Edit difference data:
■ ■ ■ ■ ■ ■ ■

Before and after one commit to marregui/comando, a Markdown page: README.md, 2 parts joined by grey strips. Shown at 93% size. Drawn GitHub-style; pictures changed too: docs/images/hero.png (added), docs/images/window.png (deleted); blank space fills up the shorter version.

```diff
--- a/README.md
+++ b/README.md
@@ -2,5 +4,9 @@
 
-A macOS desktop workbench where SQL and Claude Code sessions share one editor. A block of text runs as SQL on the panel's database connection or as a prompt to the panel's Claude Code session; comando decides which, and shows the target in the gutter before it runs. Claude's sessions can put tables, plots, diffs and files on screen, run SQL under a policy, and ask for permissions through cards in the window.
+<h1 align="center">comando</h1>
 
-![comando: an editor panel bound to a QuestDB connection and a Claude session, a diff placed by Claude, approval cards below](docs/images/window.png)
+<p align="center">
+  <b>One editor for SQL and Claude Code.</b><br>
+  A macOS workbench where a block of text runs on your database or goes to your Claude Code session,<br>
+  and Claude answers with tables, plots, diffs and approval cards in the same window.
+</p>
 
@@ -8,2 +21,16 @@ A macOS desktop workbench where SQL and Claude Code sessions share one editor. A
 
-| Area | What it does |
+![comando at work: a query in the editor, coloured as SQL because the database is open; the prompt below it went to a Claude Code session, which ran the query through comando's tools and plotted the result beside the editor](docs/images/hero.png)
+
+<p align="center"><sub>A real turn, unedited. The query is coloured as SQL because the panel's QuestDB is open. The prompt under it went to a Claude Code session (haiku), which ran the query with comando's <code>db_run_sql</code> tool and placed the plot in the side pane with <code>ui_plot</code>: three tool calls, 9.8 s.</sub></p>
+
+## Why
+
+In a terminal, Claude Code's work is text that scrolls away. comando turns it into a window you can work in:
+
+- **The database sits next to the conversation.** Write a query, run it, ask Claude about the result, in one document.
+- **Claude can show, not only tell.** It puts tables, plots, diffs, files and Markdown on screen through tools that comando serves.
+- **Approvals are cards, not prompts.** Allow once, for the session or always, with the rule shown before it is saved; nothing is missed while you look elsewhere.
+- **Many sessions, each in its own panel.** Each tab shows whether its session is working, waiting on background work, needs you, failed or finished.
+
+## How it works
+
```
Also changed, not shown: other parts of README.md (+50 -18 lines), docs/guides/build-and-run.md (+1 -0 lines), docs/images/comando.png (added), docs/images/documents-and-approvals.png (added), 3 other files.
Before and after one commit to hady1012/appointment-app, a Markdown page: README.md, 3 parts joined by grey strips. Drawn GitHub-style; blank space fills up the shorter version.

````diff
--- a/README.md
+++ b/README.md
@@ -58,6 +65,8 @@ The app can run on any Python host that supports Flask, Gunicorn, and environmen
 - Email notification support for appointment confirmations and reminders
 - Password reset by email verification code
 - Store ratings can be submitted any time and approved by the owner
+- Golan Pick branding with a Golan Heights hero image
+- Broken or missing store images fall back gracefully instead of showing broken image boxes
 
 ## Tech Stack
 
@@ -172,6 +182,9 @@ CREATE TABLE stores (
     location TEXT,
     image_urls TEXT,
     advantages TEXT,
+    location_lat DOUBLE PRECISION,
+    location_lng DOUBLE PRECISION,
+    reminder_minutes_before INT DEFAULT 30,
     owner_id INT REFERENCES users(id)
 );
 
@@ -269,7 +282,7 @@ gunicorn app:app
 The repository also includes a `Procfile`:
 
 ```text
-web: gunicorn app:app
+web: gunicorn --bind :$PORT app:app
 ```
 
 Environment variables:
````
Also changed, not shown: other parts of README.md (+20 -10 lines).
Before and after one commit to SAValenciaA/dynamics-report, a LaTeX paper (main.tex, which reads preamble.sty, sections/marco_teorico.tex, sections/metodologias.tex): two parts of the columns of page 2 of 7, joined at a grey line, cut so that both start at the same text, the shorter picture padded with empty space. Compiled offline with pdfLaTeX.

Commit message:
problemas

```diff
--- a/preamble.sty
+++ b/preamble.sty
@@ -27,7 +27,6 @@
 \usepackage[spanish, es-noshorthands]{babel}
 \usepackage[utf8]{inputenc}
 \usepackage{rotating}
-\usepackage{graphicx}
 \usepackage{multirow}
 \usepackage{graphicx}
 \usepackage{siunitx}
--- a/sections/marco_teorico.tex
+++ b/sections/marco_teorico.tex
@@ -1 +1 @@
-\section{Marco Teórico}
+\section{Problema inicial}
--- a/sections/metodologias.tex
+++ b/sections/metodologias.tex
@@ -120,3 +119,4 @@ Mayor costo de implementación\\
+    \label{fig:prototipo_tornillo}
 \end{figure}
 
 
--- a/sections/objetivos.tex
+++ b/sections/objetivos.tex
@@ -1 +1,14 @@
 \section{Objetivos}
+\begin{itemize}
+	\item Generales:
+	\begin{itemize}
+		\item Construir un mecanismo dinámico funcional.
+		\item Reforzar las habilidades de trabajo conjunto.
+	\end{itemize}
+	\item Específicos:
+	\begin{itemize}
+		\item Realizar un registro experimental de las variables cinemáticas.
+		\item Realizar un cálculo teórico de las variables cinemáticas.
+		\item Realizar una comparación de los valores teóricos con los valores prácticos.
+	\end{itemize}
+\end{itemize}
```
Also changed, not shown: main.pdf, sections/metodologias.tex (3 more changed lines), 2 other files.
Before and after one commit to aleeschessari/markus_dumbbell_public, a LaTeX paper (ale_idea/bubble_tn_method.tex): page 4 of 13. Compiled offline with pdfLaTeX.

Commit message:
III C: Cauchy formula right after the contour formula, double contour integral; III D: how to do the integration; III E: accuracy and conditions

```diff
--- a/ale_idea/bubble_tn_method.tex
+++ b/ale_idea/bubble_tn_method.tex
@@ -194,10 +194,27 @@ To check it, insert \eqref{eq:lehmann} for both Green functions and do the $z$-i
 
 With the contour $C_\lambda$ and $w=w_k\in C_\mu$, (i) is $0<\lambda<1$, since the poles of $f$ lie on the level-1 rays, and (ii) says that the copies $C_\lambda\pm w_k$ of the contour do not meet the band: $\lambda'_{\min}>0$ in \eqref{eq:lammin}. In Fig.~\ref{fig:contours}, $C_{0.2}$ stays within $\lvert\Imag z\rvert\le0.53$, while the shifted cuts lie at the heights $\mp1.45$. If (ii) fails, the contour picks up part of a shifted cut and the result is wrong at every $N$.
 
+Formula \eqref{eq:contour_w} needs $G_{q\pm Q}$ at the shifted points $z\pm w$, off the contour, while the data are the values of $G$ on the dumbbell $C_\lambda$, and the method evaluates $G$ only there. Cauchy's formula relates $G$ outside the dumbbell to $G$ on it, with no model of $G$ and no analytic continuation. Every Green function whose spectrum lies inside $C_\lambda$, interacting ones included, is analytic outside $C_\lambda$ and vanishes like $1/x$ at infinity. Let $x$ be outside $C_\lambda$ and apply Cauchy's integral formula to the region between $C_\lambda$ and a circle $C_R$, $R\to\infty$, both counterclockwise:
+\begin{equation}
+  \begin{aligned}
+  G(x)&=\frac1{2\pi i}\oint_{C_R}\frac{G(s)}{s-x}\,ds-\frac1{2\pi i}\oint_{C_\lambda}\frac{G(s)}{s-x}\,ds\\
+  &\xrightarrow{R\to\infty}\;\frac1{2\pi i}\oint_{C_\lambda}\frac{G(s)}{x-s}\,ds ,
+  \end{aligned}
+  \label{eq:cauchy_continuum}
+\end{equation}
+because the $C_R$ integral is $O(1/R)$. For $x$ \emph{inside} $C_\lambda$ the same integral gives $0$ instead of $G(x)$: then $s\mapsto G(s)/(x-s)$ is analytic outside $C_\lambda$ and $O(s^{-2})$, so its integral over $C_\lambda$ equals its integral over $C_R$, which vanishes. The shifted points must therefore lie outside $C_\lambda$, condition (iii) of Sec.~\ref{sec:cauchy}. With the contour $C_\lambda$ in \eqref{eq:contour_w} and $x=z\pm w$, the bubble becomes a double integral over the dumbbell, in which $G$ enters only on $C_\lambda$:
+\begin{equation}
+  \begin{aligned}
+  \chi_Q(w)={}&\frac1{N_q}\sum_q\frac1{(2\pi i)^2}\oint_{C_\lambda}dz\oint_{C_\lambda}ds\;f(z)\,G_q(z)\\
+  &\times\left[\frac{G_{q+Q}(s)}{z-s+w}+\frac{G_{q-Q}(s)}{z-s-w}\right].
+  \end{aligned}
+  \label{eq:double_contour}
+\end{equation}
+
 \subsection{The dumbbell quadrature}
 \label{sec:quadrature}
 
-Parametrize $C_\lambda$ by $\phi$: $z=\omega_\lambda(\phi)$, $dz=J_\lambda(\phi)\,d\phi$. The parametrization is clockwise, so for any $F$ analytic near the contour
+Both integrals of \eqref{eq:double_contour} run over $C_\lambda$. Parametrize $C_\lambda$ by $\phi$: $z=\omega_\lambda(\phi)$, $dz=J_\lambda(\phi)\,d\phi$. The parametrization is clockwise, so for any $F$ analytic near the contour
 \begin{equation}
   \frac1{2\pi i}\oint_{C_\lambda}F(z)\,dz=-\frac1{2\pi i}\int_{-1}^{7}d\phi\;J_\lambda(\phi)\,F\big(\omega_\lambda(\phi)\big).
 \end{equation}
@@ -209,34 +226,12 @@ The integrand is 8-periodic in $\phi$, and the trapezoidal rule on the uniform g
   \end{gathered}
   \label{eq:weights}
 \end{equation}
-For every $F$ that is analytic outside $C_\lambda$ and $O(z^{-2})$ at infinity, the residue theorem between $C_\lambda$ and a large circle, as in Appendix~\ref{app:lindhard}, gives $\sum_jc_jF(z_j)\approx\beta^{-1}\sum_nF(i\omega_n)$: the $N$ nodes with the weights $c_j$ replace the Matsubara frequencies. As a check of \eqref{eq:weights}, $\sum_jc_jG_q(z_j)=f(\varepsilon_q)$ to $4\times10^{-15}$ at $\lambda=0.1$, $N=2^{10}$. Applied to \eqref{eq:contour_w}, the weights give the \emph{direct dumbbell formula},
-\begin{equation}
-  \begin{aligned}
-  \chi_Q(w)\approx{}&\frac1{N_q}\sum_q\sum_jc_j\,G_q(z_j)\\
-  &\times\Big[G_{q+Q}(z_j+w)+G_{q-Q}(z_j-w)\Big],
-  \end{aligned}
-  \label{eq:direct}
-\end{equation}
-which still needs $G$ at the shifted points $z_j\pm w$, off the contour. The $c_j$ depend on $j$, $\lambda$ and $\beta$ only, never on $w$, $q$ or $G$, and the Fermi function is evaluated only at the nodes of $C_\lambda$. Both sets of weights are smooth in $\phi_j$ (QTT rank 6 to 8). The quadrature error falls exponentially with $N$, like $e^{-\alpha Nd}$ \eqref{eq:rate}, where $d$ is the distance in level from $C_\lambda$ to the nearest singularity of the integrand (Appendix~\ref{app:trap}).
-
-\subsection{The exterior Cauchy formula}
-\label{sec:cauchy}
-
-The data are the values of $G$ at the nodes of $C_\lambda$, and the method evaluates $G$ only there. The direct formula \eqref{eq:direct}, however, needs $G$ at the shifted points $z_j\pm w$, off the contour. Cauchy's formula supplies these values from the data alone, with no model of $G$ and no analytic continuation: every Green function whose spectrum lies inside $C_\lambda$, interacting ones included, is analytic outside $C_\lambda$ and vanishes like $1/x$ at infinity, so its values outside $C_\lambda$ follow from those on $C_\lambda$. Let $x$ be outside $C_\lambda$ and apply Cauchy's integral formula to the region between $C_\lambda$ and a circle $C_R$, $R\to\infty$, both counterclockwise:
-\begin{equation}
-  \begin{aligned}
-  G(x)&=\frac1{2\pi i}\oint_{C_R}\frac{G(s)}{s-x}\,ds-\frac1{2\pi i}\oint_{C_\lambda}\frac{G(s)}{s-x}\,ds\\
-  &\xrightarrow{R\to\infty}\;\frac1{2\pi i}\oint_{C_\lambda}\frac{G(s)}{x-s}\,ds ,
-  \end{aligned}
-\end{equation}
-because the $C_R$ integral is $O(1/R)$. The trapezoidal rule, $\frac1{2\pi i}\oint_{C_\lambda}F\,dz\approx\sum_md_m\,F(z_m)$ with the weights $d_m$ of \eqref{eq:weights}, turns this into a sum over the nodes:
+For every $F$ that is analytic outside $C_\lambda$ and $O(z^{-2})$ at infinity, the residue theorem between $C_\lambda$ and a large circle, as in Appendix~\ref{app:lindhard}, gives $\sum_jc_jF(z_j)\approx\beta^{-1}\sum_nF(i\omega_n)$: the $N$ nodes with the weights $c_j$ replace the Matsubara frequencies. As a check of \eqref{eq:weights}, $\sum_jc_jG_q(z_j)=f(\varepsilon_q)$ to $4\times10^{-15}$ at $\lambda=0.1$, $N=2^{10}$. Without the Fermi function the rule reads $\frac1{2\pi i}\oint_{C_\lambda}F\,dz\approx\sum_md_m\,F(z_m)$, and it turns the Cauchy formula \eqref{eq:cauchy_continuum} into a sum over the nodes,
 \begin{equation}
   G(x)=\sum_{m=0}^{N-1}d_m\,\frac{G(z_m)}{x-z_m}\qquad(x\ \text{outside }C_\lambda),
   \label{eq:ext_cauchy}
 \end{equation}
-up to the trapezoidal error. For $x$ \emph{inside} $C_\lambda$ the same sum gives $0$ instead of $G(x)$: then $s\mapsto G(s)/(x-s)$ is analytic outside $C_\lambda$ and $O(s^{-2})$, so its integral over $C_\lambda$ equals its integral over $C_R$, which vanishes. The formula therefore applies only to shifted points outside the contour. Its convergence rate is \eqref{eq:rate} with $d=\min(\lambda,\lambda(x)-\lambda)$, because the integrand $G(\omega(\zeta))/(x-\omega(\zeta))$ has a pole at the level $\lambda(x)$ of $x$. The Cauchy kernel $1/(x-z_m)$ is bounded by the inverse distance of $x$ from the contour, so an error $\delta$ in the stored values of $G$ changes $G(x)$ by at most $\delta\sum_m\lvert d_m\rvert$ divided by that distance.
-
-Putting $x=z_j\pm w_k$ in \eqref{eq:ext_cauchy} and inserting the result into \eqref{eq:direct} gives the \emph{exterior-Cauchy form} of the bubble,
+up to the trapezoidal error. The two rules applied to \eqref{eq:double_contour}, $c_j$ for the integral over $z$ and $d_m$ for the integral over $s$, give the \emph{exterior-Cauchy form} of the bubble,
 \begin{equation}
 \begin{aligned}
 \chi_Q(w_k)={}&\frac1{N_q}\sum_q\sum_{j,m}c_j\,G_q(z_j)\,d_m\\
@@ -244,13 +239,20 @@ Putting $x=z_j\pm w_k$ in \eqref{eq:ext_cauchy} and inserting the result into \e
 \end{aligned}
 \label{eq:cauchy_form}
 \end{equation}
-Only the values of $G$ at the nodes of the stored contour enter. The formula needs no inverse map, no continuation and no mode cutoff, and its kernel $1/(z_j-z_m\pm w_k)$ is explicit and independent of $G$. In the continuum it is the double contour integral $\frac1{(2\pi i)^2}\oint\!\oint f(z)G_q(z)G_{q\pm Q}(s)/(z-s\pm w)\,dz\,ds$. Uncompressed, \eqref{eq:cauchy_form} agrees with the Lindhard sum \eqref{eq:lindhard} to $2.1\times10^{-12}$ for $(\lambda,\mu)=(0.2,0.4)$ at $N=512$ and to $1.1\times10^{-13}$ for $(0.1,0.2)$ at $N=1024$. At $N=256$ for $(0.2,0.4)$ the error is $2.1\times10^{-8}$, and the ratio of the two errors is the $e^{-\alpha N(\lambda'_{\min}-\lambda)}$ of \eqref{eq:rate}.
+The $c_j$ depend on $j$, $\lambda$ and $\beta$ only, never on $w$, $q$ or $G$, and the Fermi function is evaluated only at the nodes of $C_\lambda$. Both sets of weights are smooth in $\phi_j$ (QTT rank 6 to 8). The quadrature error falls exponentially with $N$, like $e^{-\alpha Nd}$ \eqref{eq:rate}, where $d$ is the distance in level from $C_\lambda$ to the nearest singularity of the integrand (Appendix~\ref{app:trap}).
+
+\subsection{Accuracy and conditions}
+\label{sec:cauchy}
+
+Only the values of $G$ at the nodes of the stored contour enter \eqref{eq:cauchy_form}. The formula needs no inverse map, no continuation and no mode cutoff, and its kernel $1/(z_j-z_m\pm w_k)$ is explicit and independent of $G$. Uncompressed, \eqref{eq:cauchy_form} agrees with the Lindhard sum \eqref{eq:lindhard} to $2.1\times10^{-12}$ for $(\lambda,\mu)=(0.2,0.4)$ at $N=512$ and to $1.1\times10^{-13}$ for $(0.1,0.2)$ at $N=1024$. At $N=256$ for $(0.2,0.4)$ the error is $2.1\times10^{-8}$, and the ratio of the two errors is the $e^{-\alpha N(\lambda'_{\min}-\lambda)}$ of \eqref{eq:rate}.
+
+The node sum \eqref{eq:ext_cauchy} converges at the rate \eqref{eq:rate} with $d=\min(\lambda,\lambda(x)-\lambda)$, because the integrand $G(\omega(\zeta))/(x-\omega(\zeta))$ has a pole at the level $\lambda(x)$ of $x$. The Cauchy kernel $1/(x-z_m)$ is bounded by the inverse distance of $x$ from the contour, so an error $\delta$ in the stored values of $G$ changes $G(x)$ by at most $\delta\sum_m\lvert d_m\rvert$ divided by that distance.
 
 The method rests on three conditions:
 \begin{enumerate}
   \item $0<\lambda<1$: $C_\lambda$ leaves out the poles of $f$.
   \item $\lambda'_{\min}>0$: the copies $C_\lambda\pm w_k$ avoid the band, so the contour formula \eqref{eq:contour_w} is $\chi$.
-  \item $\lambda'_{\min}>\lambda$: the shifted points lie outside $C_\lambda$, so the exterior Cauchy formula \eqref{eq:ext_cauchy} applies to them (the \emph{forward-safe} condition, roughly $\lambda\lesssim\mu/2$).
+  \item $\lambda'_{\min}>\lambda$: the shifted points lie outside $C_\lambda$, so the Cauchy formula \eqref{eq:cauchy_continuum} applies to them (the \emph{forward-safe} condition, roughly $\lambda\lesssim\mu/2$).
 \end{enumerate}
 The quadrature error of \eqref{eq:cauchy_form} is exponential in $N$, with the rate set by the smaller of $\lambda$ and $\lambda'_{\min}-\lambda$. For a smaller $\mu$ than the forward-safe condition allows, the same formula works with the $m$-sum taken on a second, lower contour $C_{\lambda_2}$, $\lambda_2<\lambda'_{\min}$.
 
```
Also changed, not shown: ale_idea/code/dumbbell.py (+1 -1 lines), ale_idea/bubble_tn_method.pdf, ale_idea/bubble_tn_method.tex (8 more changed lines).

■ ■ ■ ■ ■ ■ ■

Your answer should be a single number: how many lines in the data above include "usepackage"?

7